I have only very rarely needed hospitalisation under the NHS. In 1957 at the age of nine, I was admitted to Booth Hall hospital in Manchester with suspected appendicitis. It turned out to be chronic constipation: as a kid I tended to ignore calls of nature as getting in the way of more interesting pursuits like climbing trees, footie and cricket.
Hospitals then were run on the basis of military discipline and strict hygiene. Nurses cowered before Sisters, and were petrified of Matron. There was none of this turning their noses up at a turd or projectile vomit: the nurses displayed a level of kindness and commitment that left every patient awestruck. It was ten years later before I needed an operation, this time to remove excess teeth. The experience was exactly the same: every ward was spotless, every nurse an exemplary personification of tough love. I remember my Dad (like my Mum, a right-wing Tory) waxing lyrical about how Britain led the world in free medical care.
Dad told me how his mother had put off paying money to a doctor to look at his sister’s septic leg wound: and as a result of that, his sister my Auntie Molly lost her leg….and it ruined her life. Grandma never got over the guilt, but the NHS had banished that sort of thing forever. To my father, none of this had anything to do with socialism: it was just compassion, and he was justifiably proud to be British on the basis of it.
Aged 16, my brother Mike – a talented cricketer – was hit by a full-toss beamer on the temple, and needed an operation to drain a blood clot on his brain. Yet again, the NHS came to the rescue. Already a survivor of peritonitis thanks to Nye Bevan’s invention, I remember Mike saying he had trouble adjusting after the blood clot hospital spell, because the kindness he’d been shown was so atypical of life in general.
Back then, ambulance-chasing lawyers were still inside the locked box of Pandora, it was thought admirable to have “a calling”, parents given a very high quality free education for their kids displayed supportive humility to our schools and their teachers, kids were frightened of coppers, and people like me were offered – with no strings or fees attached – the sort of social mobility that had previously been the dream of fluffy idealists. Quotas and forced, unreal “equality” had yet to be invented by ideological idiocy.
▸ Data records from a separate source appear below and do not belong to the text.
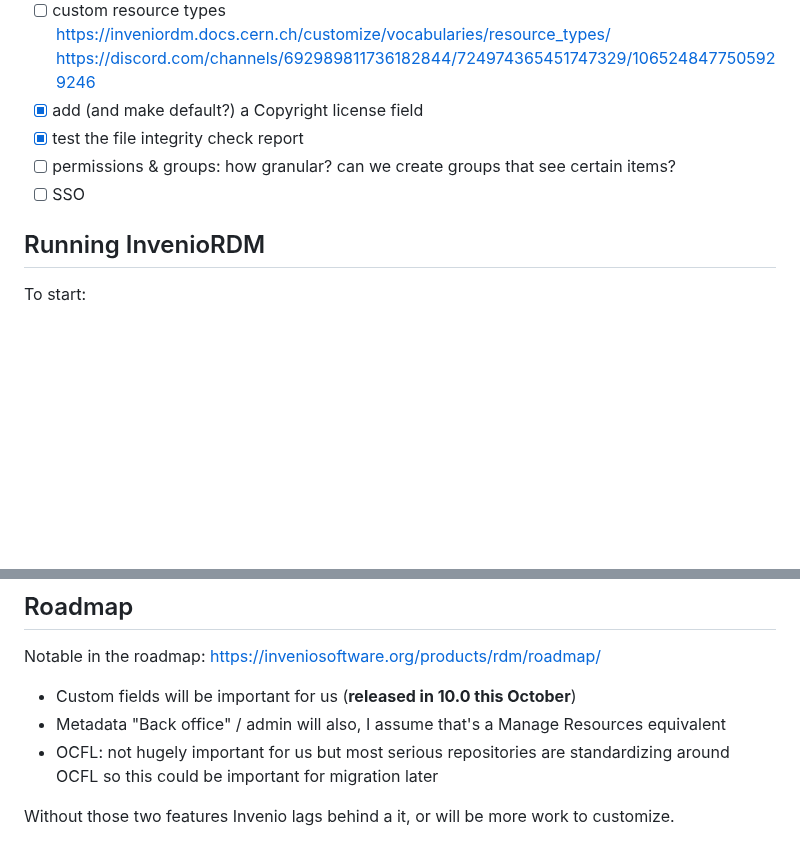
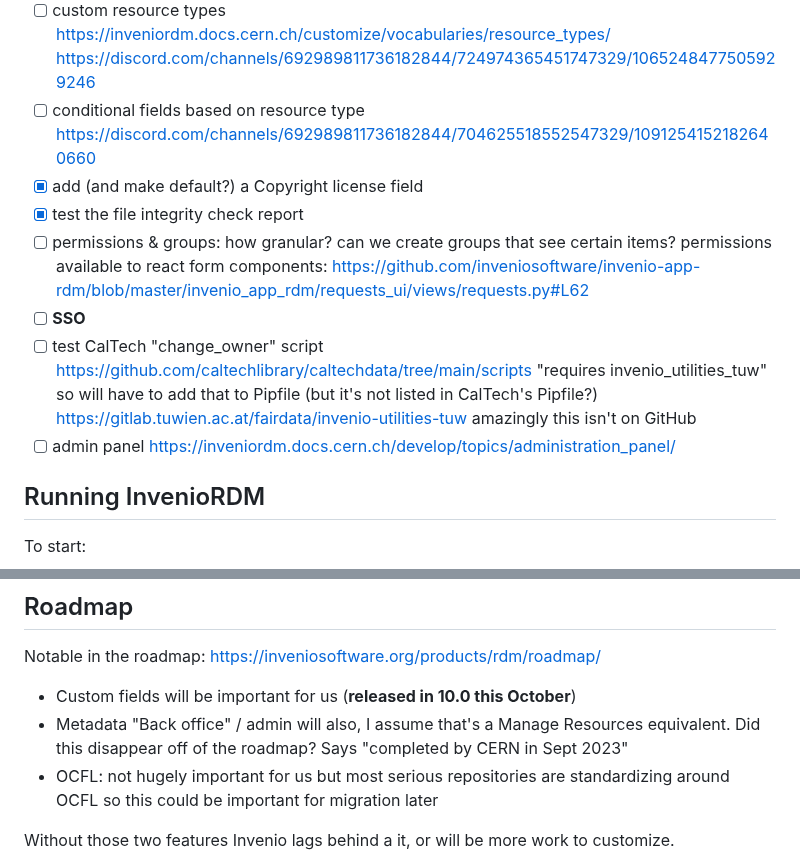
Before and after one commit to cca/vault_invenio, a Markdown page: notes/notes.md, 2 parts joined by grey strips. Drawn GitHub-style; blank space fills up the shorter version.

Commit message:
sync latest notes updates

```diff
--- a/notes/notes.md
+++ b/notes/notes.md
@@ -15,10 +15,20 @@ https://inveniordm.docs.cern.ch/develop/howtos/custom_code/
 - [ ] custom resource types
 https://inveniordm.docs.cern.ch/customize/vocabularies/resource_types/
 https://discord.com/channels/692989811736182844/724974365451747329/1065248477505929246
+- [ ] conditional fields based on resource type
+https://discord.com/channels/692989811736182844/704625518552547329/1091254152182640660
 - [x] add (and make default?) a Copyright license field
 - [x] test the file integrity check report
 - [ ] permissions & groups: how granular? can we create groups that see certain items?
-- [ ] SSO
+permissions available to react form components:
+https://github.com/inveniosoftware/invenio-app-rdm/blob/master/invenio_app_rdm/requests_ui/views/requests.py#L62
+- [ ] **SSO**
+- [ ] test CalTech "change_owner" script
+https://github.com/caltechlibrary/caltechdata/tree/main/scripts
+"requires invenio_utilities_tuw" so will have to add that to Pipfile (but it's not listed in CalTech's Pipfile?)
+https://gitlab.tuwien.ac.at/fairdata/invenio-utilities-tuw amazingly this isn't on GitHub
+- [ ] admin panel
+https://inveniordm.docs.cern.ch/develop/topics/administration_panel/
 
 ## Running InvenioRDM
 
@@ -139,7 +149,7 @@ One other disappointment is that, though I defined a bunch of properties in for
 Notable in the roadmap: https://inveniosoftware.org/products/rdm/roadmap/
 
 - Custom fields will be important for us (**released in 10.0 this October**)
-- Metadata "Back office" / admin will also, I assume that's a Manage Resources equivalent
+- Metadata "Back office" / admin will also, I assume that's a Manage Resources equivalent. Did this disappear off of the roadmap? Says "completed by CERN in Sept 2023"
 - OCFL: not hugely important for us but most serious repositories are standardizing around OCFL so this could be important for migration later
 
 Without those two features Invenio lags behind a it, or will be more work to customize.
```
Britain was morphing, at last, into being a meritocracy where social background, skin colour and religion were were irrelevancies.
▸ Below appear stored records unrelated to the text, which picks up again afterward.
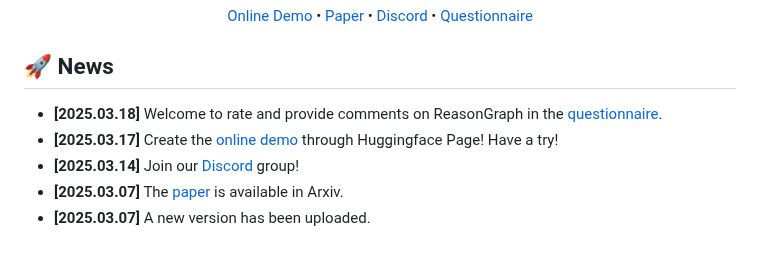
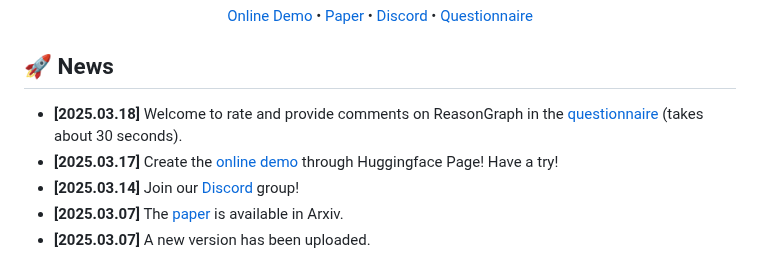
Before and after one commit to pomelo-nwu/ReasonGraph, a Markdown page: README.md, the part around the change. Rendered like a GitHub page.

```diff
--- a/README.md
+++ b/README.md
@@ -37,7 +37,7 @@
 
 ## 🚀 News
 
-- **[2025.03.18]** Welcome to rate and provide comments on ReasonGraph in the [questionnaire](https://forms.office.com/r/ebBSAKqHwj).
+- **[2025.03.18]** Welcome to rate and provide comments on ReasonGraph in the [questionnaire](https://forms.office.com/r/ebBSAKqHwj) (takes about 30 seconds).
 - **[2025.03.17]** Create the [online demo](https://huggingface.co/spaces/ZongqianLi/ReasonGraph) through Huggingface Page! Have a try!
 - **[2025.03.14]** Join our [Discord](https://discord.gg/tA9DV7Fjzz) group!
 - **[2025.03.07]** The [paper](https://arxiv.org/abs/2503.03979) is available in Arxiv.
```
But in 1964, the overwhelmingly bourgeois and privileged leaders of the Labour Party under Harold Wilson came to power. Their guilty goal was to demolish excellence in education, drift away from the realities of life, employ hollow slogans from US election campaigns and – above all – stop deprived kids from fulfilling their potential. Thirty three years later, an equally privileged and privately educated “New” Labour embraced focus groups, media spin and monetarist drivel while letting immigration rip.
Only by closing down social advancement and importing the New Poor has Labour retained any appeal to the electorate. And nothing helped them more in this respect than a Conservative Party that – in administration after administration – engaged in a systematic attack on investment on the very old, the very young, the very ill and home-grown British talent.
As histories go, they don’t come more ironic than that: in this life, we reap what we sow…and nothing has sown more divisive discontent than the combined efforts of monetarist Tories, and Labour’s race, class and gender warriors.
I remain a radical longing for an independent and confident United Kingdom driven by empirical compassion not ruthless ideological fantasy.